NEW YORK, OCT. 2 -- Employees at United Airlines have made progress in lining up $2 billion of financing for their proposed buyout of the carrier and have given themselves an extra six days to obtain the necessary loans to complete the long-delayed deal, sources said today.
The pledging of $1.4 billion by four key banks is the most positive news in months about the union-led deal, which has dragged on for three years without success. The news helped push up the stock price of UAL Corp., United's parent, nearly $15 per share in two days. It closed today at $112.
But the sources, who are familiar with the transaction, emphasized that the buyout still faced several major hurdles before it could be accomplished and create what would be the nation's largest employee-owned company.
The first key step is the effort by the four lead banks -- Bankers Trust New York Corp., Manufacturers Hanover Corp., Security Pacific Corp. and First Chicago Corp. -- to persuade about 20 other banks to promise to lend $600 million in a loan syndication for the buyout.
"The early reading is that the syndication has a chance to be significantly successful, which means to be oversubscribed by a fair amount," said a banking source who asked to remain unidentified.
The four lead banks have agreed to commit $350 million each to the deal only if the additional financial backing materializes, the source said, but added: "That's a big if."
Furthermore, it is unclear whether UAL's board would accept the price of $175 a share, or a total of $3.7 billion, that the unions reportedly are preparing to offer. The new offer is said to provide for payment to shareholders of $150 in cash and securities valued at $25 a share.
In April, the board accepted in principle an offer valued at a total of about $201 a share, or $4.4 billion. Since then, the unions have lowered their bid because of the difficulties of obtaining financing and the turndown in prospects for the airline industry.
The United Employee Acquisition Corp., the union group led by former Chrysler executive Gerald Greenwald, had set Wednesday as a deadline for potential financial backers to agree to fund the buyout. Now, however, it has decided to wait until as late as Oct. 9, a deadline set by UAL's board, to give the banks more time to work on drumming up support.
United Press International, quoting an investment banker, reported that the unions have recruited banks for the buyout cause by using unusually high fees -- estimated at $200 million -- as an enticement.

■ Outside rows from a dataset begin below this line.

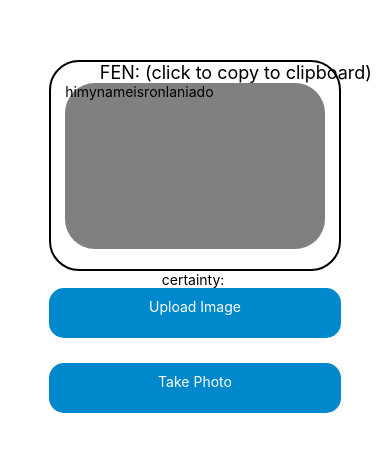
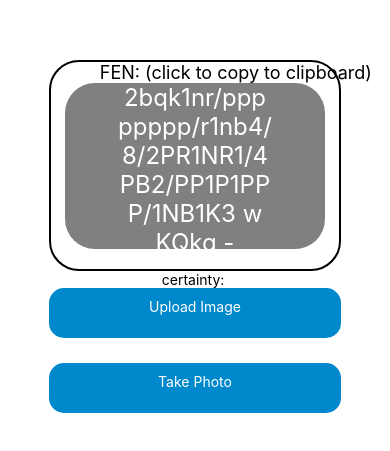
Before and after one commit to teamchess/ChessVision, a React Native app: screen / in a window 390 px wide. Shown: the part 173-624 px from the top of the page. Built offline with nearby package versions, Linux system fonts and the light colour scheme.

Commit message:
last commit for the night

```diff
--- a/App.js
+++ b/App.js
@@ -16,7 +16,7 @@ export default class App extends React.Component {
     this.state = {
       image: null,
       certainty: null,
-      fen: 'himynameisronlaniado',
+      fen: '2bqk1nr/pppppppp/r1nb4/8/2PR1NR1/4PB2/PP1P1PPP/1NB1K3 w KQkq -',
       buttonPressed: false,
     };
 
@@ -137,7 +137,7 @@ export default class App extends React.Component {
             style={styles.clipboard}
           >
             {!this.state.buttonPressed
-              ? <Text>{this.state.fen}</Text>
+              ? <Text style={styles.fenString}>{this.state.fen}</Text>
               : this.loadingIndicator()}
           </TouchableOpacity>
         </View>
@@ -187,5 +187,12 @@ const styles = StyleSheet.create({
     backgroundColor: "grey",
     color: "#f0f5f5",
     textAlignVertical: 'center'
+  },
+  fenString: {
+    width: '60%',
+    color: 'white',
+    fontSize: 24,
+    textAlign: 'center',
+    marginLeft: '20%'
   }
 });
```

UAL Chairman Stephen Wolf, who once joined the unions in making an earlier, unsuccessful bid for the airline, reportedly is opposed to accepting a lower bid from the unions. But Coniston Partners, a major investor in the airline, may back the offer.
The unions have lowered their offer for United because the airline industry is suffering from a combination of soaring costs for fuel and a soft market for air travel. The industry is expected to lose as much as $500 million this year.
A spokeswoman for the employee group declined to comment on the group's progress in finding financial backers.